The achievement was first reported in the British scientific journal Nature.

Last year, Dr. Hwang gained global fame when he successfully extracted stem cells, the basic building blocks of the body, from cloned human embryos. The achievement was hailed as a first step in creating genetically tailored transplant organs, as well as treatments for cancer, diabetes, and many other diseases.

It is difficult to overstate Dr. Hwang's status in South Korea. The media and scientific community treat him like a rock star, the government backs him with millions of dollars in funding, and the flagship airline, Korean Air, has promised him free top-class flights for the next 10 years.

But critics say nationalistic pride and Dr. Hwang's celebrity status tend to mask an ethical debate that the nation should be pursuing. The Catholic Church has condemned his research, saying an embryo is a living human being that should not be treated as expendable. President Bush, an ardent Christian, has limited the use of government funds for embryonic stem cell research in the United States.

However, Dr. Hwang, a Buddhist, draws a line between cloning embryos to extract therapeutic stem cells and doing so for human reproduction.

He says 1,095 fertilized eggs were implanted in 123 surrogate dogs in the effort to obtain Snuppy. Three became pregnant, two were born, and one of those died of pneumonia. Dr. Gerald Schatten, a close associate, says those high loss rates reinforce the team's opposition to cloning human beings.

"Because this again shows that reproductive cloning is unsafe and inefficient, we call for a worldwide ban on human reproductive cloning, which is also unethical," said Mr. Schatten.

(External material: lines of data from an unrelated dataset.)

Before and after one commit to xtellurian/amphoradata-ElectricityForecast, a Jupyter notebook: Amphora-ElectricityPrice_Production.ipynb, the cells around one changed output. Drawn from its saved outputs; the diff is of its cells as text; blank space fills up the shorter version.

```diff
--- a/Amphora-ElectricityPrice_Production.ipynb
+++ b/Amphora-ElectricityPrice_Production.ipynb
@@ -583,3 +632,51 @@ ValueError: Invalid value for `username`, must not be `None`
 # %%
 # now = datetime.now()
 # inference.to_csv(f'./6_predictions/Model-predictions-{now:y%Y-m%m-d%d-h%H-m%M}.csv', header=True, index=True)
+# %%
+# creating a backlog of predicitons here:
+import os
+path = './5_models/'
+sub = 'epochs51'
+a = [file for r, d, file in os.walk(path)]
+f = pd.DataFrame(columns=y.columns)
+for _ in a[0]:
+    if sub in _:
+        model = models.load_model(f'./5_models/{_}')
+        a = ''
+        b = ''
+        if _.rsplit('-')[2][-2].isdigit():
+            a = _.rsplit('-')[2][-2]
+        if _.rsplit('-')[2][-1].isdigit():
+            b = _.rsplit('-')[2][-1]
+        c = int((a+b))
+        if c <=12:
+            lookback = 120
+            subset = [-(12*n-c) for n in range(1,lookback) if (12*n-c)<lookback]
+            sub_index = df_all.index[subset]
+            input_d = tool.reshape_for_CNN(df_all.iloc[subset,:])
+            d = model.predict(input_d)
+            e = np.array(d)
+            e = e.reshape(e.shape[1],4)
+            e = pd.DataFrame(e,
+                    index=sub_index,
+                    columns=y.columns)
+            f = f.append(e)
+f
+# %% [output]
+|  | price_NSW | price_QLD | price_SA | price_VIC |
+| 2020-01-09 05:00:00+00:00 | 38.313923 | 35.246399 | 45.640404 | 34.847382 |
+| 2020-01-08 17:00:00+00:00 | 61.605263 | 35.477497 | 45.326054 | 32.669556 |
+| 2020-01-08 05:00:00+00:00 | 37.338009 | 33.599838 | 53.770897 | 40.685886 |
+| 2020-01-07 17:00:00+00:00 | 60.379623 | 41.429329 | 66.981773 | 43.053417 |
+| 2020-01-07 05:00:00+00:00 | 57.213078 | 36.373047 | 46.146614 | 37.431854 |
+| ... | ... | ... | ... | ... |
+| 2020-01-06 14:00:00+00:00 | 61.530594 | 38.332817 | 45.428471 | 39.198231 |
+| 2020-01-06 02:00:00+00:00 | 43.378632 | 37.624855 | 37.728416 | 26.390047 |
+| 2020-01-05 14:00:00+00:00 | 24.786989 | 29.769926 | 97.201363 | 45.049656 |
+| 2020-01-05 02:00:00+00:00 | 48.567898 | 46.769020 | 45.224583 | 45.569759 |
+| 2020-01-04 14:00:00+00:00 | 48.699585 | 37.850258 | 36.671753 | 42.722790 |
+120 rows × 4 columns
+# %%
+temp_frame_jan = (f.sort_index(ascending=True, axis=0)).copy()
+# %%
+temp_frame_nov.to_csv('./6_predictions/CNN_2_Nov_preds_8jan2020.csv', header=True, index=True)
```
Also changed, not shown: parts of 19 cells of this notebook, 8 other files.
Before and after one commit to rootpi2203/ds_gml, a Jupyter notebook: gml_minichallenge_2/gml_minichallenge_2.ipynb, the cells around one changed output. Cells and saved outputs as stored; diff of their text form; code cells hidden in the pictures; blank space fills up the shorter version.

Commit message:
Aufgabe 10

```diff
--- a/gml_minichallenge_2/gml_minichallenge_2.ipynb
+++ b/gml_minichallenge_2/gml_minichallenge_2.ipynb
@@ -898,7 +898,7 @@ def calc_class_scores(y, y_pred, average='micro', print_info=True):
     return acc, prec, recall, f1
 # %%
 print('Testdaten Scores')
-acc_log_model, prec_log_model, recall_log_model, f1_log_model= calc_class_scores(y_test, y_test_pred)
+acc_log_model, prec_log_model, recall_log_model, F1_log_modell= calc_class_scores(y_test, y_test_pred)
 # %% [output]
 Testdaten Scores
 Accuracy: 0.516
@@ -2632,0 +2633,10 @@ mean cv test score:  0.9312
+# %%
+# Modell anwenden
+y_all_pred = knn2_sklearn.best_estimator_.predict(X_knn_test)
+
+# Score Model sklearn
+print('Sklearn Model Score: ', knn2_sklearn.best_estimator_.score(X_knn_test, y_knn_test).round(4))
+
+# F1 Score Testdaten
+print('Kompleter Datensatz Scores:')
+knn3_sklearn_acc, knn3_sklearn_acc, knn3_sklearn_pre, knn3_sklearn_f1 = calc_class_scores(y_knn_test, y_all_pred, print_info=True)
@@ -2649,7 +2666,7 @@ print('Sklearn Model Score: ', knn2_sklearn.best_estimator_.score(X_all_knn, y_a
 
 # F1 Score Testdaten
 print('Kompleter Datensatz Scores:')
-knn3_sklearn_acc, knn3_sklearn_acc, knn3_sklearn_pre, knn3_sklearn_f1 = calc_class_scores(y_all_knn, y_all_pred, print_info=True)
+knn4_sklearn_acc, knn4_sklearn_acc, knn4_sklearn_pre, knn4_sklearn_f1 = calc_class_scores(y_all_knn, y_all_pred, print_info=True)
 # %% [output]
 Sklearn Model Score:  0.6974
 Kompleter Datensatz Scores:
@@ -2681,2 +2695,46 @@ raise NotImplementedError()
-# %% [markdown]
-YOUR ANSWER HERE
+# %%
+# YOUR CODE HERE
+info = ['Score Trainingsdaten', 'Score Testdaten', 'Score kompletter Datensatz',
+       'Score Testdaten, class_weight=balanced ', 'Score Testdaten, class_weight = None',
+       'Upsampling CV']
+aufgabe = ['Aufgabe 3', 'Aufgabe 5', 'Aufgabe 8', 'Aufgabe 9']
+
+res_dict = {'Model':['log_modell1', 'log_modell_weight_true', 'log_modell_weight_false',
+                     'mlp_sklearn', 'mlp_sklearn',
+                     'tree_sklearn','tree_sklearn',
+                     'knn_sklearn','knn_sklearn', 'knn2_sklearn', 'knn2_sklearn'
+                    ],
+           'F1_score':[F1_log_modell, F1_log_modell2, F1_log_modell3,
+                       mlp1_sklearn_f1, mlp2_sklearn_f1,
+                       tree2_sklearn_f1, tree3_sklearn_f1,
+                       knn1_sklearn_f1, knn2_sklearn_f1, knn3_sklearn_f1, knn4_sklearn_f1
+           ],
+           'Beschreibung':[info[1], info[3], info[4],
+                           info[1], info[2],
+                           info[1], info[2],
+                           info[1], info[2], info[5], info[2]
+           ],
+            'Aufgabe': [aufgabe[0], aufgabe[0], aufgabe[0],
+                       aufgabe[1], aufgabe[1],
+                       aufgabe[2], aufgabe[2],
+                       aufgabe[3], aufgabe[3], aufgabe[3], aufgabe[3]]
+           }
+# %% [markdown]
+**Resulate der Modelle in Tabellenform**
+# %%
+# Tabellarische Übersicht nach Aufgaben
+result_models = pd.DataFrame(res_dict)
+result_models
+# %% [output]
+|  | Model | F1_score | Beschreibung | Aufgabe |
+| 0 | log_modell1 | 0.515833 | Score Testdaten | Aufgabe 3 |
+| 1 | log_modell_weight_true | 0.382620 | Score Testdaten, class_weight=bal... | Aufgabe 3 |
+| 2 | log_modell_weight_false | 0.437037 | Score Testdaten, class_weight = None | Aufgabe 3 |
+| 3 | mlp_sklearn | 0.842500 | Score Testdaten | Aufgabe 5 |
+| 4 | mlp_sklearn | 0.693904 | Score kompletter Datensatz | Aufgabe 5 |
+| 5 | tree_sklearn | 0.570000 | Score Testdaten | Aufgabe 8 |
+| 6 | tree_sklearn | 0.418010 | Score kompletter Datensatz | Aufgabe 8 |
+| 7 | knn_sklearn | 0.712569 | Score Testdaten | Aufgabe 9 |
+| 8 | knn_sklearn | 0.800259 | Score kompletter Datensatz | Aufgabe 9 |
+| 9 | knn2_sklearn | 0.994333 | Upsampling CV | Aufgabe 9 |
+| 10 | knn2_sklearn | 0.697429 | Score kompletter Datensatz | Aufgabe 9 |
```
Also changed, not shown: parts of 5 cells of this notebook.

Dr. Hwang hints that cloning a monkey may be his next move. However, he cautions that that step, along with possible human therapies, will not be seen for some time.